I have time on the beach to read the Wall Street Journal much more throughly than I did when I was not on the beach. Given the recent volatility in the market, reading the Journal is more of a thrill ride than I like. Nevertheless, I have been following in the Journal a recent development involving “disruption” in health care with interest
For the past year CVS and Aetna have been in the process of merging. They recently received the approval of the Justice Department to proceed. We will be disrupted–or will we?
In a late breaking development also in the Journal, Walgreen’s has just announced that it and Humana are exploring buying stakes in each other.
Why are drug store companies and health insurance companies looking to merge? Are these mergers an unholy alliance of dogs and cats? Who is the disruptor and who is the disruptee?
CVS and Walgreen’s are being disrupted by trends in the retail market. I seldom venture into a CVS store which I find typically looks like a bomb exploded inside. Shelves are in disorder and help is hard to find. When I do go inside, the stores look more like a grocery store than a drug store. That is true of Walgreen’s as well. They have an identity crisis.
I am a good example of why they are in trouble with their core retail business. I get my electric toothbrush replacement through quip.com and my shaving supplies through harrys.com. These are subscription services providing me with high quality products at a lower cost. I get my vitamins and other supplements from Amazon. When I need to get a prescription filled and over-the-counter medications I do it while shopping at my local supermarket. Who needs a drug store?
These trends have driven both CVS and Walgreen’s to go into the pharmacy benefit management business. They have done so with some success. However, it now appears that Amazon is looking hungrily at that business as well. Where Amazon goes other businesses die.
CVS has also tried with limited success to provide health care directly through clinics in some of their stores. I visited one such clinic in Washington D.C. and was not impressed. It was located next to the pharmacy and I had to pass an impressive number of shelves filled with candy. It was something less than a true urgent care clinic. Staffed with nurse practitioners and physicians assistants with a do it yourself registration process using tablets (how cool is that) it offered a limited menu of services. It was what I call a “boo-boo clinic”. If you have a boo-boo go to CVS and be cool. Anything more than a boo-boo go to a real urgent care center or a hospital emergency service.
Similarly, Walgreen’s has some stores offering limited boo-boo clinics. Some of the locations involve ventures with local health systems.
Walgreen’s is most famous for the venture it had in Arizona with the now discredited lab test business called Theranos. Theranos claimed it had a way to do lab tests which would disrupt the business. It was a fraud and its founder, a young Stanford drop-out, goes on trial next year in federal court. It was cool while it lasted but thousands of people were potentially victimized by inaccurate test results.
Now both CVS and Walgreen’s are going to get in the insurance business with health insurance companies which have had difficulty in gaining market share against the competition. Neither Aetna nor Humana have set the world on fire.

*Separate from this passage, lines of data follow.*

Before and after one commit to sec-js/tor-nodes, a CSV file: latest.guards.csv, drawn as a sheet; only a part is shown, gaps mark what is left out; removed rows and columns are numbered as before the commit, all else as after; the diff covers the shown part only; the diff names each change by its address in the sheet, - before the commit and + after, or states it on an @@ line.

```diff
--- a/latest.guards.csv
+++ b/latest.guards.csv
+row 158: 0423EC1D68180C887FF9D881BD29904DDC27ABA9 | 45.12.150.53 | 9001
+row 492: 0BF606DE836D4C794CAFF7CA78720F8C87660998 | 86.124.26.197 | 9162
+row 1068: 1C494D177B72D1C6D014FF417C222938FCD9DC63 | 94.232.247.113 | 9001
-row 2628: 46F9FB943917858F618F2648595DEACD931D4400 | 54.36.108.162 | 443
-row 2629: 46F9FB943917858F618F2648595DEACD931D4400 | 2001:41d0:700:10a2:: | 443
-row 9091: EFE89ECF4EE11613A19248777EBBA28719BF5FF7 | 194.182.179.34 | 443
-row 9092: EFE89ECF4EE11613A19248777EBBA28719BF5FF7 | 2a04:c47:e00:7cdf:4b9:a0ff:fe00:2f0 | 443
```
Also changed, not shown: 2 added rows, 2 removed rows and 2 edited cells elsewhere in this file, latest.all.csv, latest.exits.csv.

CVS and Walgreen’s claim the health plans’ synergy with their other businesses will make them more viable players in health care.
We have seen this story before. In the 70s Sears owned Allstate Insurance and Dean Witter, a stock brokerage firm. A section of most Sears stores had offices selling Allstate insurance policies and stocks through Dean Witter. You could buy underwear, home and auto insurance and a mutual fund in the same place. That was considered cool then.
Today Sear has filed for bankruptcy, Dean Witter has disappeared and only Allstate which was spun off as an independent entity remains a successful business.
Are CVS and Walgreen’s on the right path? Is there synergy in what they hope to accomplish with Aetna and Humana? I don’t think so.
Retail drug stores and health plans are not health care. They are, at best, small players in the real endeavor of health care. Businesses in survival mode are not a good example of synergy.
The much more disruptive process which is occurring in multiple locations nationally is when hospitals, physicians and insurance companies either have joint ownership or operating agreements which require a sharing of risks of all kinds. That is real synergy.
When you combine losers you don’t get much. What you get is a business without clarity of purpose. You just get a bigger loser and a bigger boo-boo.